If Dwyane Wade has his way, LeBron James will find himself in more isolation situations.
Chris Broussard's report about the situation in Miami cites an anonymous source that maintains Heat players are frustrated by the team's sixth-ranked offense being implemented by head coach Erik Spoelstra:
[The players] feel like he is running nothing but pick-and-rolls and telling the Heat's secondary players to find open spots on the floor for catch-and-shoot jumpers.
For the most part, Spoelstra, Dwyane Wade and Chris Bosh sought to diffuse at shootaround on Monday any notion that there's major discord in the Heat camp. But Wade did offer a critique of the offense that paralleled what we read in the report:
I think, at times, we get into a space where we let the whole team guard us because we run a lot of pick-and-roll. And we are letting guys off the hook. I want to see someone guard LeBron [James] one-on-one three or four times in a row down the court, because I know what they are thinking: "Somebody please help."
I want to see them do that to Chris. I want to see them do that to me. So it’s about how we do it in spots in games, if all of us can be involved together. And it’s about how you do it where we are getting other guys involved as well.
Wade's comments are interesting on a number of levels, primarily because he's suggesting that the Heat's steady diet of pick-and-rolls are inviting too much pressure on the ball.
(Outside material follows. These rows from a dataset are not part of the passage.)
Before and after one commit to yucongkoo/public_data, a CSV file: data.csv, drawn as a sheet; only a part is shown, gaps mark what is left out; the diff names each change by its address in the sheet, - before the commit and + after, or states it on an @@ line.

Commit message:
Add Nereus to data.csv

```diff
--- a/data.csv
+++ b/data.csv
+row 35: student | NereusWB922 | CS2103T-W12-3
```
This isn't necessarily an incorrect diagnosis. For instance, you've probably seen Kobe Bryant at the top of the floor in a 1-4 scheme, dribbling some clock away during the final possession of a quarter. At about the :08 mark, a big man will move high to offer Bryant a screen, but Kobe shoos him away.
Why doesn't Bryant want the benefit of a screen? It might be because a pick in that situation invites a double-team, the kind of "pressure on the ball" Wade refers to in his comments. The screener's defender follows the screener toward Bryant, then opts to trap Bryant and the clock ticking down. But if Kobe is in isolation, now the defense has to make a decision, as Wade points out. Do they send a helper? And if they do, whom does that leave open?
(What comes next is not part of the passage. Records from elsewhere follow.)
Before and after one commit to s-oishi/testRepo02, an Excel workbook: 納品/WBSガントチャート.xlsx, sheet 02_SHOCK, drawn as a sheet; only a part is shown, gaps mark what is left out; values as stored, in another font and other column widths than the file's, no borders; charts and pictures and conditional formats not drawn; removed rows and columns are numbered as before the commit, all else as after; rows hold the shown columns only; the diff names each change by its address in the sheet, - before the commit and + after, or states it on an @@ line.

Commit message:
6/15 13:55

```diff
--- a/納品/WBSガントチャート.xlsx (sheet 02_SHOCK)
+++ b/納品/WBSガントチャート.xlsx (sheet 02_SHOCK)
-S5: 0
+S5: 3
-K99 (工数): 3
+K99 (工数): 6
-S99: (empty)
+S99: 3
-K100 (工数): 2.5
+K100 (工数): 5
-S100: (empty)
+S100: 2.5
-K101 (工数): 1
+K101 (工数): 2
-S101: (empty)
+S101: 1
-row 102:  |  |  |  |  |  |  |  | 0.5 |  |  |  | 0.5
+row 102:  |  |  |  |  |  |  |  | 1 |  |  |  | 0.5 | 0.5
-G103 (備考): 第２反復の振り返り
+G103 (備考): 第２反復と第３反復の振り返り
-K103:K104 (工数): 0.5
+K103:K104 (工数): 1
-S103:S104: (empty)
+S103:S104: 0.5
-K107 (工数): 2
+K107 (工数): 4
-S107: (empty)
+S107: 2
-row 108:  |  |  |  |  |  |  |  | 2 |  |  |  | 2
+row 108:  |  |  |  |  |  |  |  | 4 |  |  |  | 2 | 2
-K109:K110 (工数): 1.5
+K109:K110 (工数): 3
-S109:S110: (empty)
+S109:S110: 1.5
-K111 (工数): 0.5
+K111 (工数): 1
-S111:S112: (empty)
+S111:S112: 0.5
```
If we take Wade at face value, he's prescribing more isolation for the Heat's offense. Currently, the Heat rank 18th in percentage of possessions used for isolation plays, and rank 9th in points per isolation possessions, according to Synergy Sports.
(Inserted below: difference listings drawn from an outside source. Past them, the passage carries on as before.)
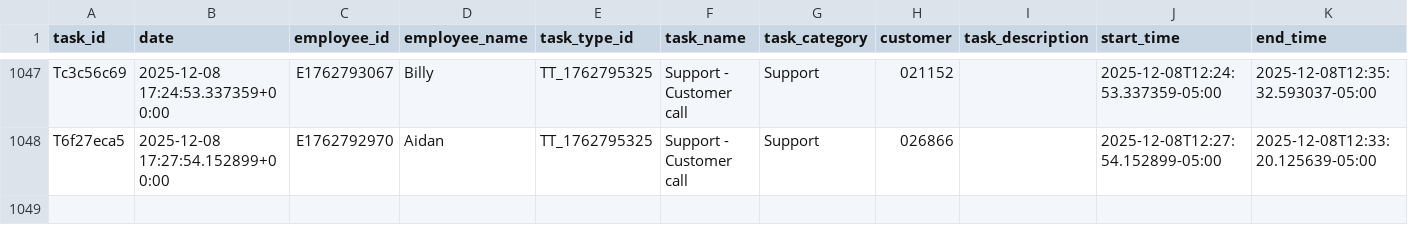
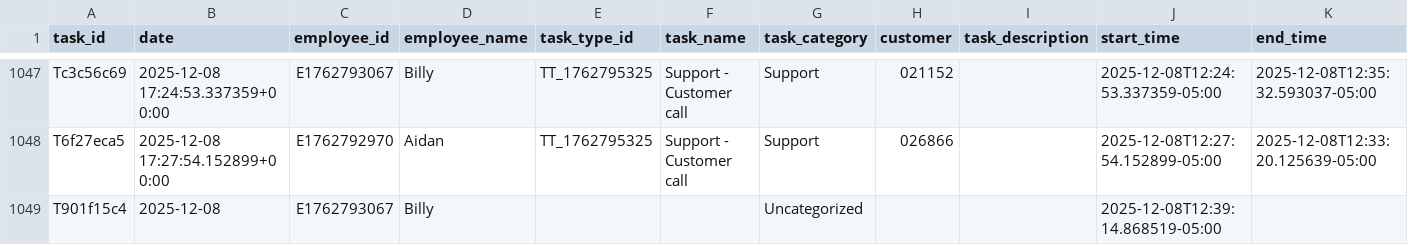
Before and after one commit to pwngithub/Employeetime, a CSV file: Data/tasks.csv, drawn as a sheet; only a part is shown, gaps mark what is left out; rows hold the shown columns only; the diff names each change by its address in the sheet, - before the commit and + after, or states it on an @@ line.

Commit message:
Add T901f15c4

```diff
--- a/Data/tasks.csv
+++ b/Data/tasks.csv
+row 1049: T901f15c4 | 2025-12-08 | E1762793067 | Billy |  |  | Uncategorized |  |  | 2025-12-08T12:39:14.868519-05:00
```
Working more isolation into the Miami offense could be advantageous, but potentially dangerous as well. James, Wade and Bosh almost always have a matchup advantage over their respective defenders, and anytime you have the opportunity to turn James loose on an ill-equipped small forward, you'd be foolish not to force the issue.
But isolations and clear-outs can be invitations for the sort of stagnation the Heat have pledged to get away from. Unless the player with the ball can make a perfect read on that double-team, and sling the pass to the open man, and the defensive rotation is slow, and the recipient of that pass can finish, it's not necessarily an efficient way to win basketball games. To wit, only one team in the NBA -- the Los Angeles Lakers -- scores greater than a point per possession on isolation plays.
Furthermore, strong pressure defenses such as the Boston Celtics, Lakers and Chicago Bulls are designed to neuter isolation players, even if you situate that superstar on one side of the floor and invite help. These teams are able to both pressure the ball and zone up effectively on the weak side. It requires the zippiest reversals and most creative off-ball schemes to beat them.
Will additional isolations put more pressure on individual defenders? Perhaps. But if Broussard's source is correct and the team feels that Erik Spoelstra's offense is too facile, more isolation basketball is hardly a remedy for simplicity.